It is estimated that more than 2,000 different accessories could be purchased for Fords at the peak of their popularity in the 1920s.  The Lamsteed Kampkar body was just one of the products created to tempt the estimated 15 million Ford owners throughout the world.  The body was engineered by Samuel Lambert of the Lambert Pharmaceutical Company, makers of Listerine Mouth Wash.  Lambert loved the outdoors, but felt suitable transportation increased the enjoyment.

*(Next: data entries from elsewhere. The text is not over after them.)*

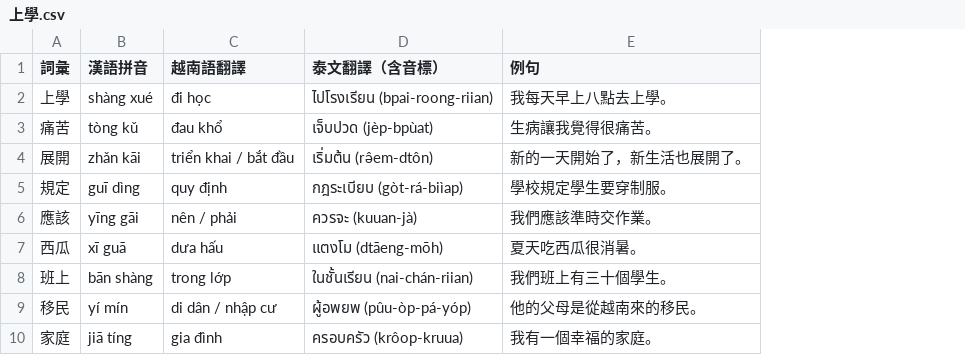
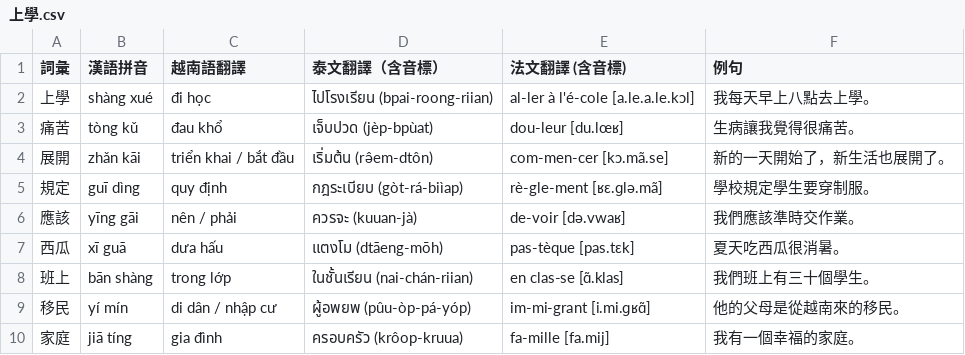
Before and after one commit to fangdongyzu/flashcardfromexcel, a CSV file: lh/上學.csv, drawn as a sheet; only a part is shown; the diff names each change by its address in the sheet, - before the commit and + after, or states it on an @@ line.

Commit message:
Update 上學.csv

```diff
--- a/lh/上學.csv
+++ b/lh/上學.csv
+column E (法文翻譯 (含音標)), rows 2-10: al-ler à l'é-cole [a.le.a.le.kɔl] | dou-leur [du.lœʁ] | com-men-cer [kɔ.mã.se] | rè-gle-ment [ʁɛ.ɡlə.mã] | de-voir [də.vwaʁ] | pas-tèque [pas.tɛk] | en clas-se [ɑ̃.klas] | im-mi-grant [i.mi.ɡʁɑ̃] | fa-mille [fa.mij]
```
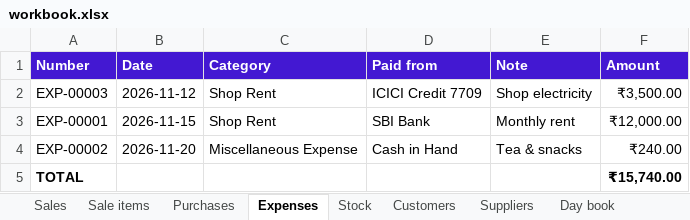
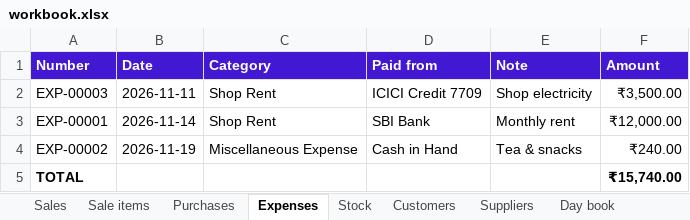
Before and after one commit to gamexpchub-gif/hisab, an Excel workbook: screenshots/workbook.xlsx, sheet Expenses, drawn as a sheet; values as stored, in another font and other column widths than the file's, no borders; the diff names each change by its address in the sheet, - before the commit and + after, or states it on an @@ line.

```diff
--- a/screenshots/workbook.xlsx (sheet Expenses)
+++ b/screenshots/workbook.xlsx (sheet Expenses)
-B2 (Date): 2026-11-12
+B2 (Date): 2026-11-11
-B3 (Date): 2026-11-15
+B3 (Date): 2026-11-14
-B4 (Date): 2026-11-20
+B4 (Date): 2026-11-19
```
Also changed, not shown: sheet Day book, sheet Sale items, sheet Sales, sheet Purchases, sheet Credit notes, 26 other files.
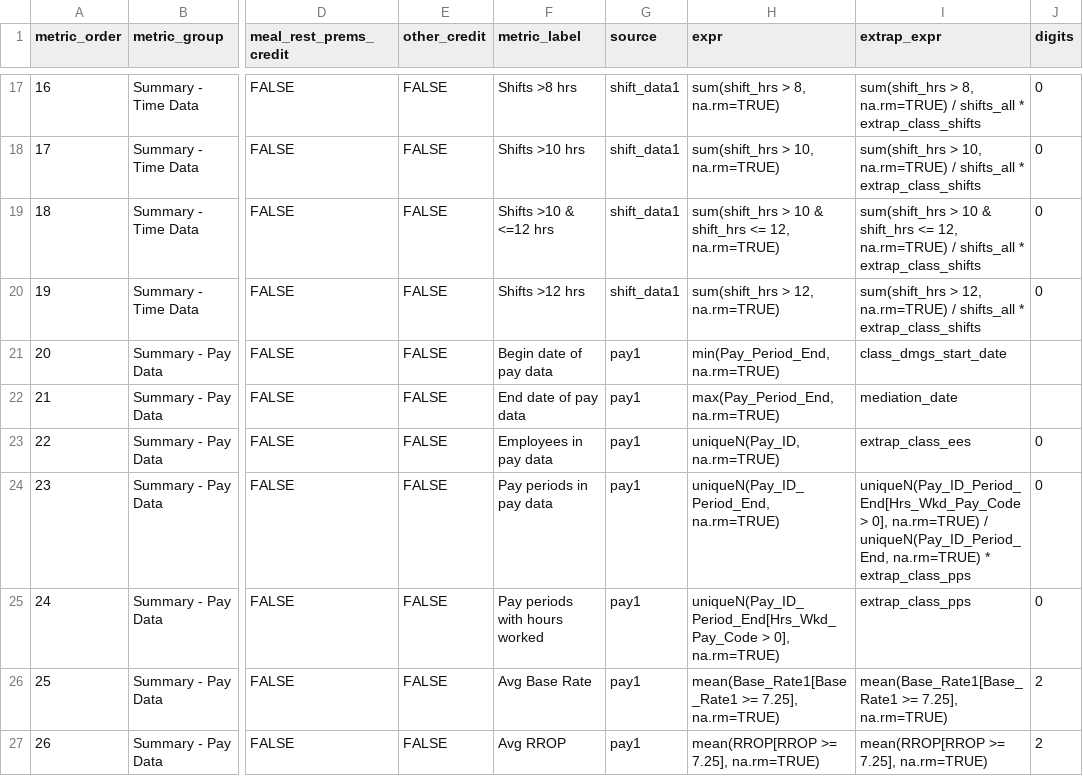
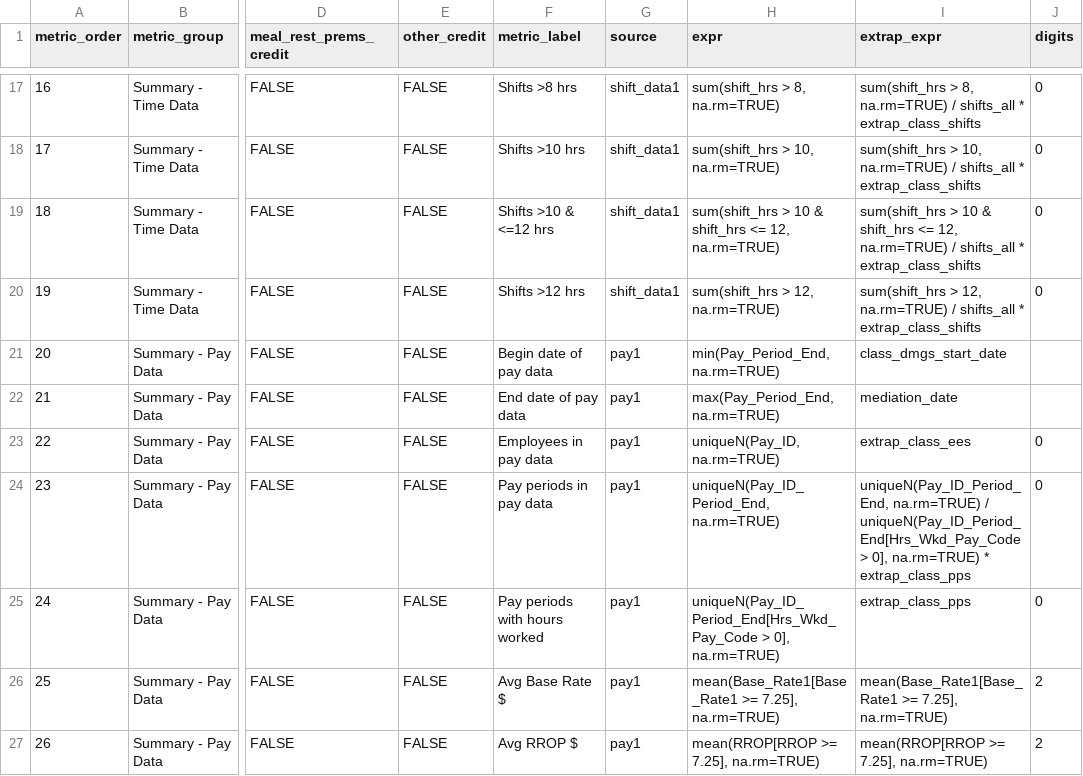
Before and after one commit to anellogabe/ads, a CSV file: templates/metrics_spec.csv, drawn as a sheet; only a part is shown, gaps mark what is left out; the diff covers the shown part only; the diff names each change by its address in the sheet, - before the commit and + after, or states it on an @@ line.

```diff
--- a/templates/metrics_spec.csv
+++ b/templates/metrics_spec.csv
-I24 (extrap_expr): uniqueN(Pay_ID_Period_End[Hrs_Wkd_Pay_Code > 0], na.rm=TRUE) / uniqueN(Pay_ID_Period_End, na.rm=TRUE) *…
+I24 (extrap_expr): uniqueN(Pay_ID_Period_End, na.rm=TRUE) / uniqueN(Pay_ID_Period_End[Hrs_Wkd_Pay_Code > 0], na.rm=TRUE) *…
-F26 (metric_label): Avg Base Rate
+F26 (metric_label): Avg Base Rate $
-F27 (metric_label): Avg RROP
+F27 (metric_label): Avg RROP $
```
Also changed, not shown: 2 added rows and 5 edited cells elsewhere in this file, 6 other files.
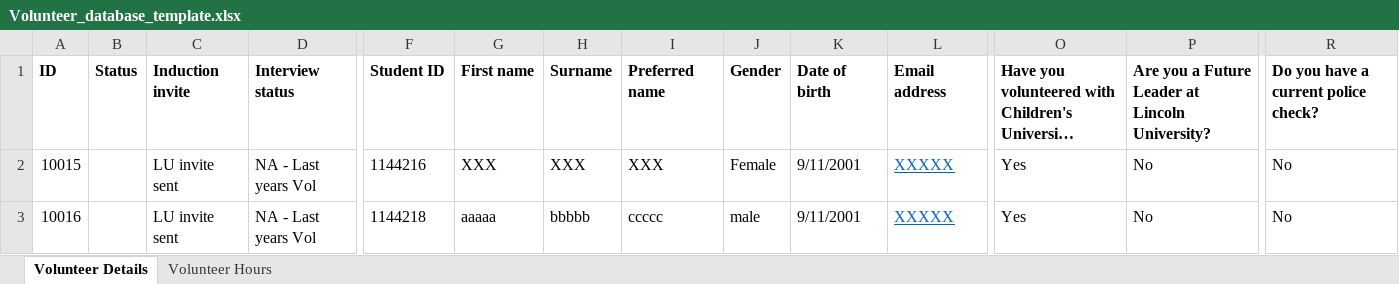
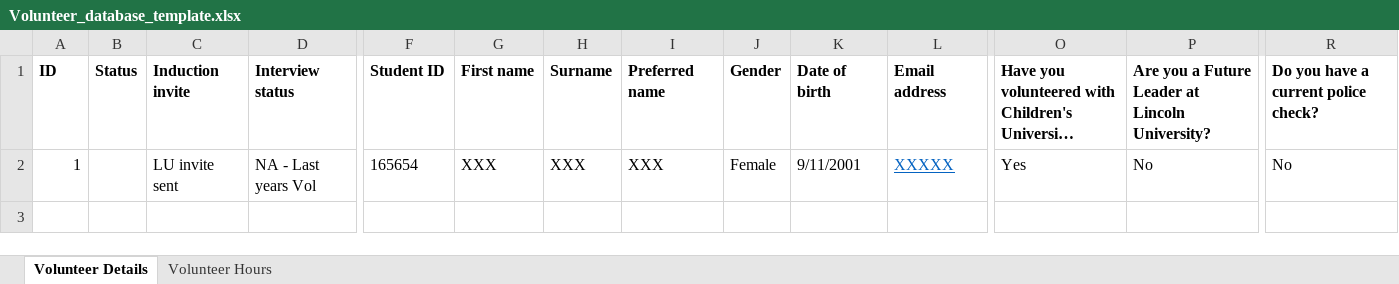
Before and after one commit to JingLiu2049/LincolnUni-3rd-Project-KidsUni, an Excel workbook: uploads/Volunteer_database_template.xlsx, sheet Volunteer Details, drawn as a sheet; only a part is shown, gaps mark what is left out; long unchanged cells end in …; values as stored, in another font and other column widths than the file's, no borders; rows hold the shown columns only; the diff names each change by its address in the sheet, - before the commit and + after, or states it on an @@ line.

Commit message:
volun downloading done

```diff
--- a/uploads/Volunteer_database_template.xlsx (sheet Volunteer Details)
+++ b/uploads/Volunteer_database_template.xlsx (sheet Volunteer Details)
-A2: 10015
+A2: 1
-F2: 1144216
+F2: 165654
-row 3: 10016 |  | LU invite sent | NA - Last years Vol | 1144218 | aaaaa | bbbbb | ccccc | male | 9/11/2001 | XXXXX | Yes | No | No
```
Also changed, not shown: sheet Volunteer Hours, 4 other files.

The dimensions of the body were developed so they would match those of the standard Ford and advertising claimed people could attach the Lamsteed body in just hours.  The 1921 Lamsteed Kampkar could seat six adults, provide sleeping room for four, boasted a folding table, two-burner stove, eight-gallon water supply, ample ventilation, plus easy stowage of blankets, clothing and food in several lockers.  Also, included with the body was a complete camping set containing cooking and eating utensils packed in a small trunk.  The Kampkar was a remarkable innovation. Its only flaw was that it predated the RV craze by about 50 years.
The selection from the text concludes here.